§ The task: As you restate the entries, keep every word intact and leave out whatever images they hold.

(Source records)
________________________________________

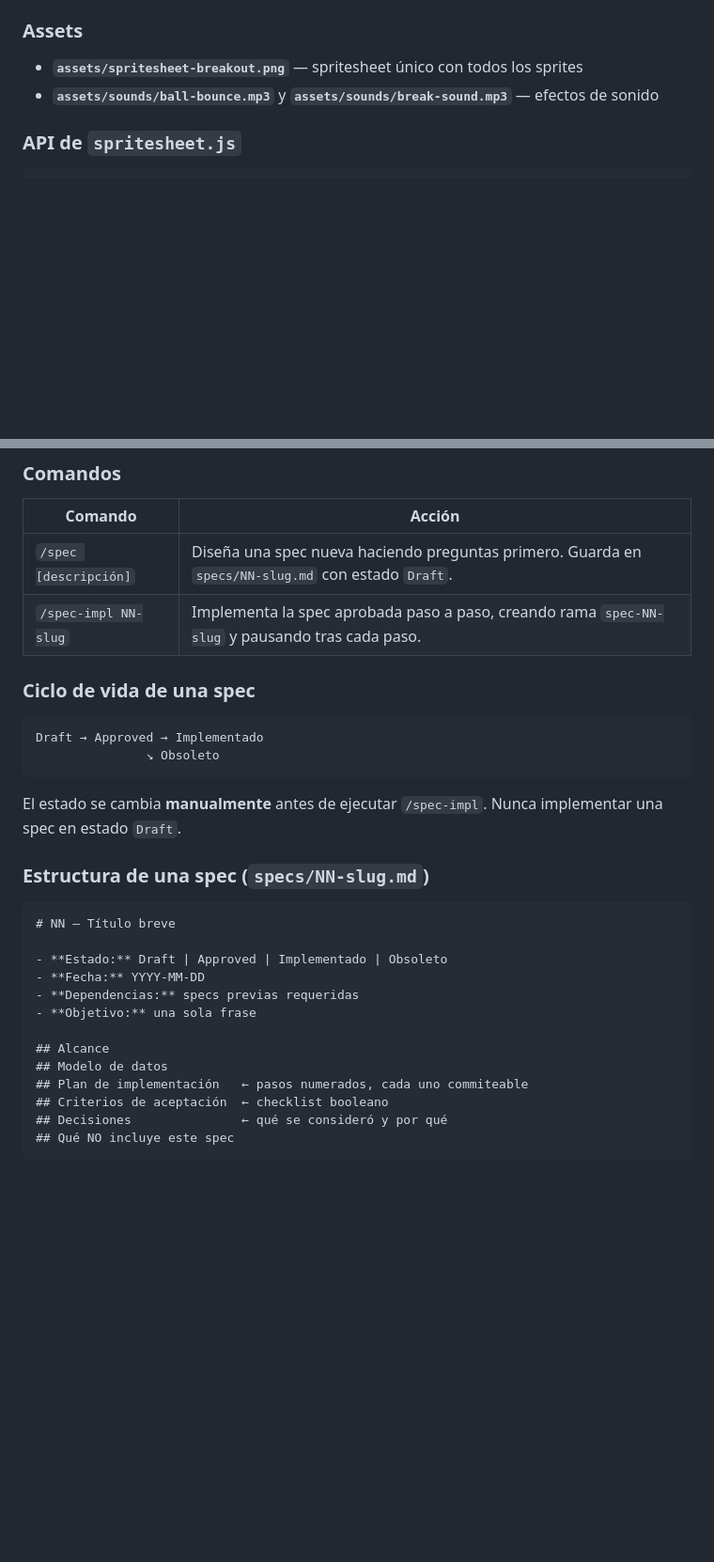
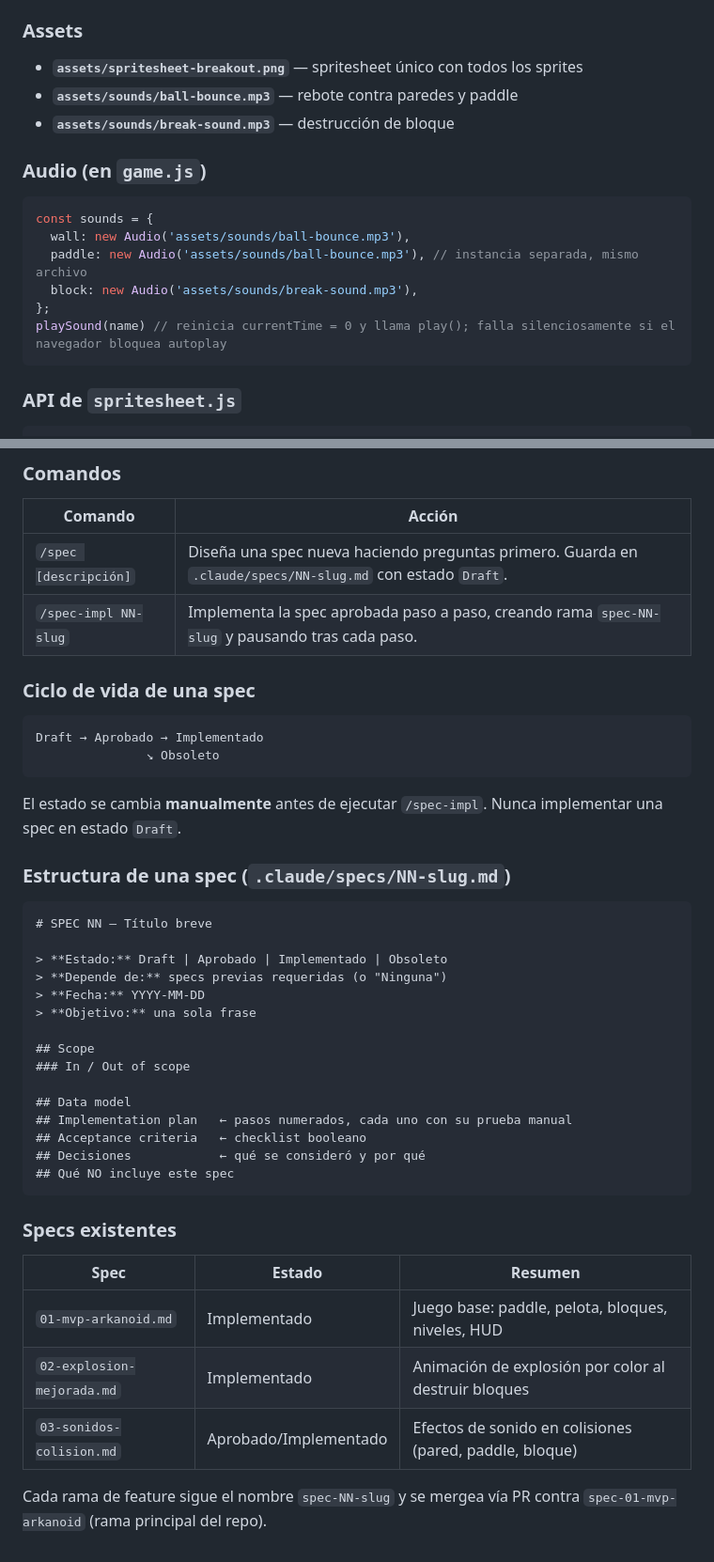
Before and after one commit to NixonAmado/04-arkanoid, a Markdown page: CLAUDE.md, 2 parts joined by grey strips. Shown at 94% size. Drawn GitHub-style; blank space fills up the shorter version.

````diff
--- a/CLAUDE.md
+++ b/CLAUDE.md
@@ -24,7 +24,19 @@ No hay paso de build ni servidor requerido. Para probar cambios: `open index.htm
 ### Assets
 
 - **`assets/spritesheet-breakout.png`** — spritesheet único con todos los sprites
-- **`assets/sounds/ball-bounce.mp3`** y **`assets/sounds/break-sound.mp3`** — efectos de sonido
+- **`assets/sounds/ball-bounce.mp3`** — rebote contra paredes y paddle
+- **`assets/sounds/break-sound.mp3`** — destrucción de bloque
+
+### Audio (en `game.js`)
+
+```js
+const sounds = {
+  wall: new Audio('assets/sounds/ball-bounce.mp3'),
+  paddle: new Audio('assets/sounds/ball-bounce.mp3'), // instancia separada, mismo archivo
+  block: new Audio('assets/sounds/break-sound.mp3'),
+};
+playSound(name) // reinicia currentTime = 0 y llama play(); falla silenciosamente si el navegador bloquea autoplay
+```
 
 ### API de `spritesheet.js`
 
@@ -66,32 +78,44 @@ Este proyecto usa desarrollo guiado por specs. **No escribir código sin spec ap
 
 | Comando | Acción |
 |---|---|
-| `/spec [descripción]` | Diseña una spec nueva haciendo preguntas primero. Guarda en `specs/NN-slug.md` con estado `Draft`. |
+| `/spec [descripción]` | Diseña una spec nueva haciendo preguntas primero. Guarda en `.claude/specs/NN-slug.md` con estado `Draft`. |
 | `/spec-impl NN-slug` | Implementa la spec aprobada paso a paso, creando rama `spec-NN-slug` y pausando tras cada paso. |
 
 ### Ciclo de vida de una spec
 
 ```
-Draft → Approved → Implementado
+Draft → Aprobado → Implementado
                ↘ Obsoleto
 ```
 
 El estado se cambia **manualmente** antes de ejecutar `/spec-impl`. Nunca implementar una spec en estado `Draft`.
 
-### Estructura de una spec (`specs/NN-slug.md`)
+### Estructura de una spec (`.claude/specs/NN-slug.md`)
 
 ```markdown
-# NN — Título breve
+# SPEC NN — Título breve
 
-- **Estado:** Draft | Approved | Implementado | Obsoleto
-- **Fecha:** YYYY-MM-DD
-- **Dependencias:** specs previas requeridas
-- **Objetivo:** una sola frase
+> **Estado:** Draft | Aprobado | Implementado | Obsoleto
+> **Depende de:** specs previas requeridas (o "Ninguna")
+> **Fecha:** YYYY-MM-DD
+> **Objetivo:** una sola frase
 
-## Alcance
-## Modelo de datos
-## Plan de implementación   ← pasos numerados, cada uno commiteable
-## Criterios de aceptación  ← checklist booleano
-## Decisiones               ← qué se consideró y por qué
+## Scope
+### In / Out of scope
+
+## Data model
+## Implementation plan   ← pasos numerados, cada uno con su prueba manual
+## Acceptance criteria   ← checklist booleano
+## Decisiones            ← qué se consideró y por qué
 ## Qué NO incluye este spec
 ```
+
+### Specs existentes
+
+| Spec | Estado | Resumen |
+|---|---|---|
+| `01-mvp-arkanoid.md` | Implementado | Juego base: paddle, pelota, bloques, niveles, HUD |
+| `02-explosion-mejorada.md` | Implementado | Animación de explosión por color al destruir bloques |
+| `03-sonidos-colision.md` | Aprobado/Implementado | Efectos de sonido en colisiones (pared, paddle, bloque) |
+
+Cada rama de feature sigue el nombre `spec-NN-slug` y se mergea vía PR contra `spec-01-mvp-arkanoid` (rama principal del repo).
````
Also changed, not shown: README.md (added, +30 -0 lines).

________________________________________

§ Written reply:
Before and after one commit to NixonAmado/04-arkanoid, a Markdown page: CLAUDE.md, 2 parts joined by grey strips. Shown at 94% size. Drawn GitHub-style; blank space fills up the shorter version.

````diff
--- a/CLAUDE.md
+++ b/CLAUDE.md
@@ -24,7 +24,19 @@ No hay paso de build ni servidor requerido. Para probar cambios: `open index.htm
 ### Assets
 
 - **`assets/spritesheet-breakout.png`** — spritesheet único con todos los sprites
-- **`assets/sounds/ball-bounce.mp3`** y **`assets/sounds/break-sound.mp3`** — efectos de sonido
+- **`assets/sounds/ball-bounce.mp3`** — rebote contra paredes y paddle
+- **`assets/sounds/break-sound.mp3`** — destrucción de bloque
+
+### Audio (en `game.js`)
+
+```js
+const sounds = {
+  wall: new Audio('assets/sounds/ball-bounce.mp3'),
+  paddle: new Audio('assets/sounds/ball-bounce.mp3'), // instancia separada, mismo archivo
+  block: new Audio('assets/sounds/break-sound.mp3'),
+};
+playSound(name) // reinicia currentTime = 0 y llama play(); falla silenciosamente si el navegador bloquea autoplay
+```
 
 ### API de `spritesheet.js`
 
@@ -66,32 +78,44 @@ Este proyecto usa desarrollo guiado por specs. **No escribir código sin spec ap
 
 | Comando | Acción |
 |---|---|
-| `/spec [descripción]` | Diseña una spec nueva haciendo preguntas primero. Guarda en `specs/NN-slug.md` con estado `Draft`. |
+| `/spec [descripción]` | Diseña una spec nueva haciendo preguntas primero. Guarda en `.claude/specs/NN-slug.md` con estado `Draft`. |
 | `/spec-impl NN-slug` | Implementa la spec aprobada paso a paso, creando rama `spec-NN-slug` y pausando tras cada paso. |
 
 ### Ciclo de vida de una spec
 
 ```
-Draft → Approved → Implementado
+Draft → Aprobado → Implementado
                ↘ Obsoleto
 ```
 
 El estado se cambia **manualmente** antes de ejecutar `/spec-impl`. Nunca implementar una spec en estado `Draft`.
 
-### Estructura de una spec (`specs/NN-slug.md`)
+### Estructura de una spec (`.claude/specs/NN-slug.md`)
 
 ```markdown
-# NN — Título breve
+# SPEC NN — Título breve
 
-- **Estado:** Draft | Approved | Implementado | Obsoleto
-- **Fecha:** YYYY-MM-DD
-- **Dependencias:** specs previas requeridas
-- **Objetivo:** una sola frase
+> **Estado:** Draft | Aprobado | Implementado | Obsoleto
+> **Depende de:** specs previas requeridas (o "Ninguna")
+> **Fecha:** YYYY-MM-DD
+> **Objetivo:** una sola frase
 
-## Alcance
-## Modelo de datos
-## Plan de implementación   ← pasos numerados, cada uno commiteable
-## Criterios de aceptación  ← checklist booleano
-## Decisiones               ← qué se consideró y por qué
+## Scope
+### In / Out of scope
+
+## Data model
+## Implementation plan   ← pasos numerados, cada uno con su prueba manual
+## Acceptance criteria   ← checklist booleano
+## Decisiones            ← qué se consideró y por qué
 ## Qué NO incluye este spec
 ```
+
+### Specs existentes
+
+| Spec | Estado | Resumen |
+|---|---|---|
+| `01-mvp-arkanoid.md` | Implementado | Juego base: paddle, pelota, bloques, niveles, HUD |
+| `02-explosion-mejorada.md` | Implementado | Animación de explosión por color al destruir bloques |
+| `03-sonidos-colision.md` | Aprobado/Implementado | Efectos de sonido en colisiones (pared, paddle, bloque) |
+
+Cada rama de feature sigue el nombre `spec-NN-slug` y se mergea vía PR contra `spec-01-mvp-arkanoid` (rama principal del repo).
````
Also changed, not shown: README.md (added, +30 -0 lines).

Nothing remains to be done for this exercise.